What you should do.
Down to the last line, restate the records word for word, but not the pictures.
┄┄┄┄┄┄┄┄┄┄┄┄┄┄┄┄┄┄┄┄
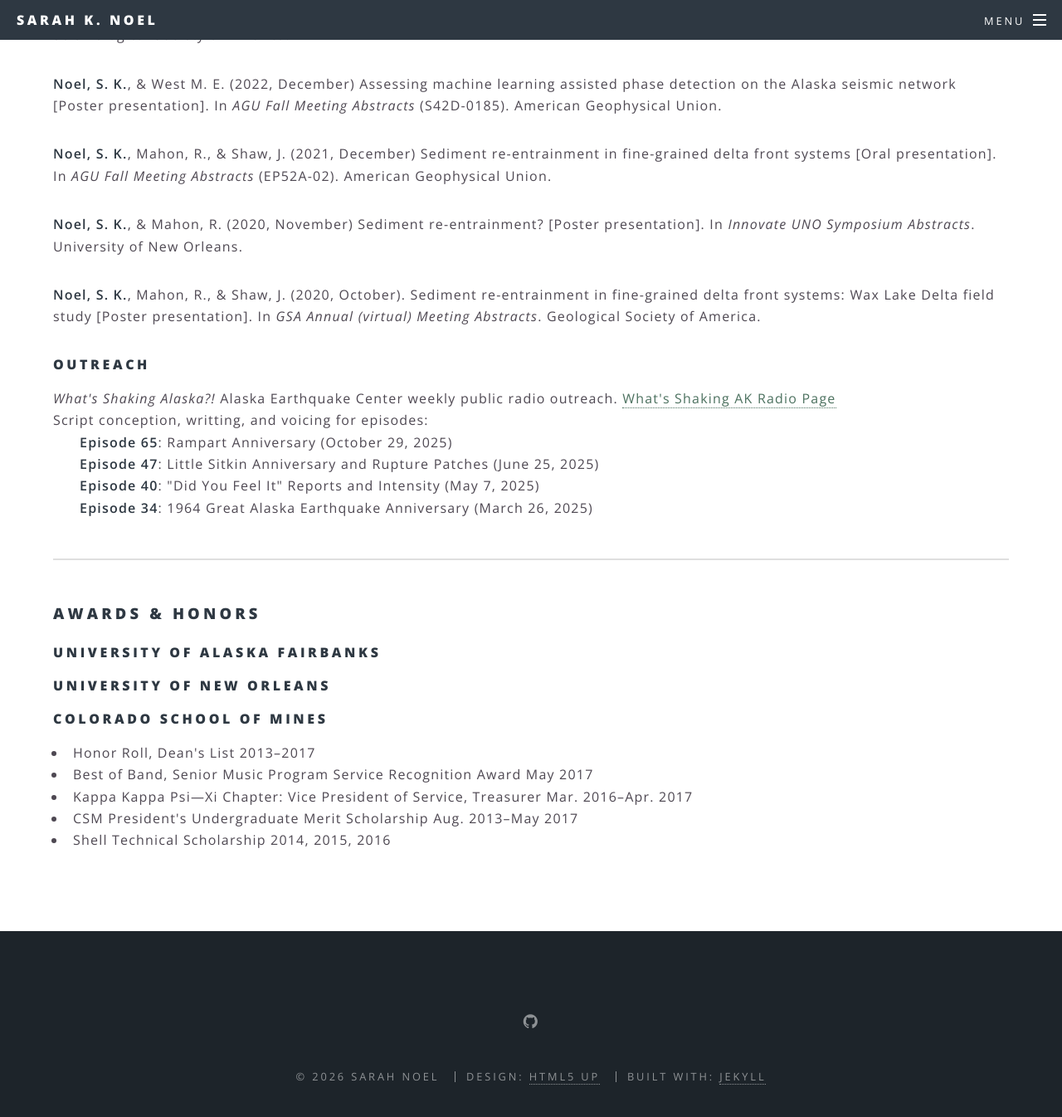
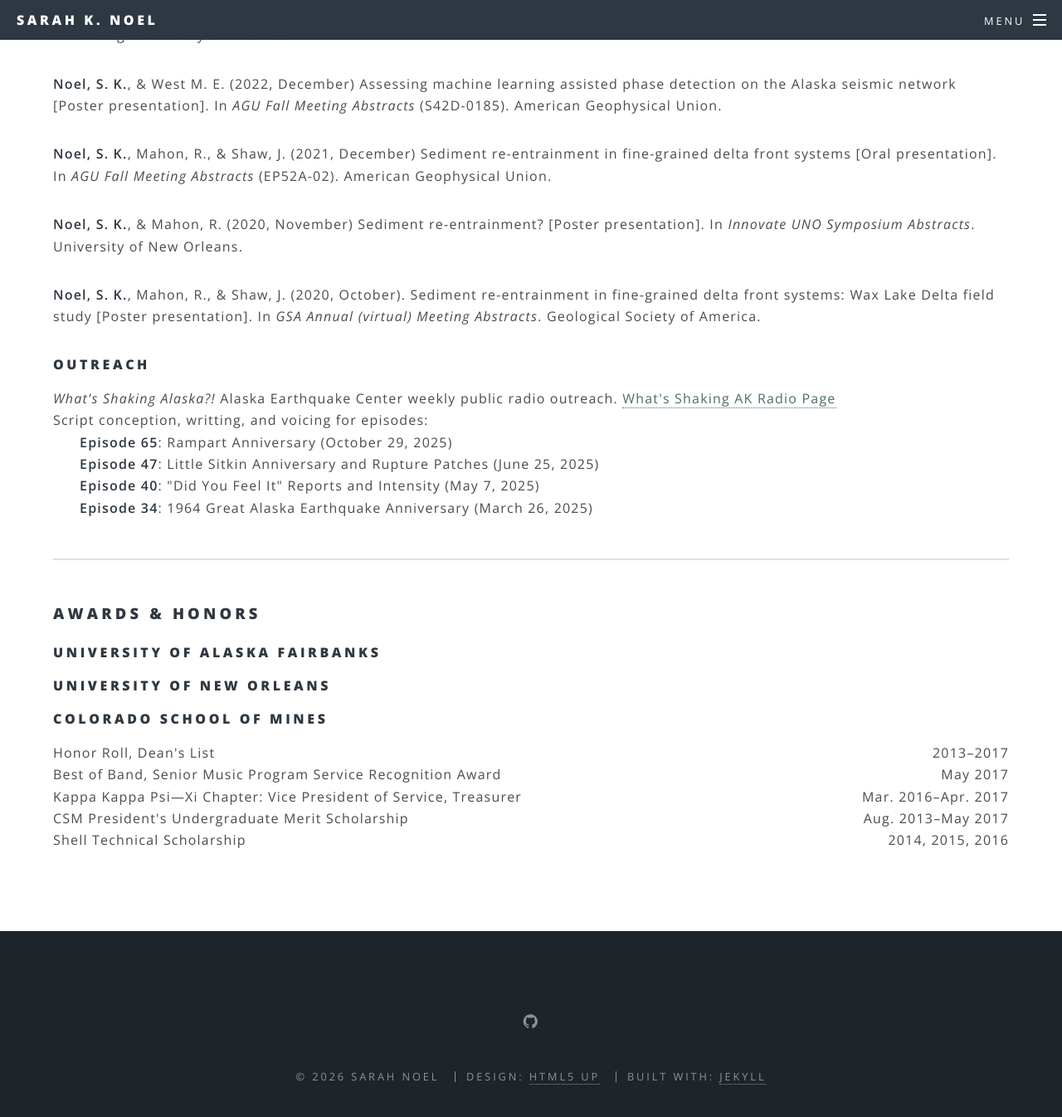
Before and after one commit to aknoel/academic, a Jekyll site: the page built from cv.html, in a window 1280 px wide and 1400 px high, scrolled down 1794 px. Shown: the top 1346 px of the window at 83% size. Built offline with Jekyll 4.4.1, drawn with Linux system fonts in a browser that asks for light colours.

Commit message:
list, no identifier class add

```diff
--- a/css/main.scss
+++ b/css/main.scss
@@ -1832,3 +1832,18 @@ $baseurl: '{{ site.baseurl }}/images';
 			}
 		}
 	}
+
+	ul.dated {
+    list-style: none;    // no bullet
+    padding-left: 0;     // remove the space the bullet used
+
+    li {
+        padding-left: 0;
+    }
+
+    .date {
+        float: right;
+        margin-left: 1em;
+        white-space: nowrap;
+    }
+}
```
┄┄┄┄┄┄┄┄┄┄┄┄┄┄┄┄┄┄┄┄
Exercise result.
Before and after one commit to aknoel/academic, a Jekyll site: the page built from cv.html, in a window 1280 px wide and 1400 px high, scrolled down 1794 px. Shown: the top 1346 px of the window at 83% size. Built offline with Jekyll 4.4.1, drawn with Linux system fonts in a browser that asks for light colours.

Commit message:
list, no identifier class add

```diff
--- a/css/main.scss
+++ b/css/main.scss
@@ -1832,3 +1832,18 @@ $baseurl: '{{ site.baseurl }}/images';
 			}
 		}
 	}
+
+	ul.dated {
+    list-style: none;    // no bullet
+    padding-left: 0;     // remove the space the bullet used
+
+    li {
+        padding-left: 0;
+    }
+
+    .date {
+        float: right;
+        margin-left: 1em;
+        white-space: nowrap;
+    }
+}
```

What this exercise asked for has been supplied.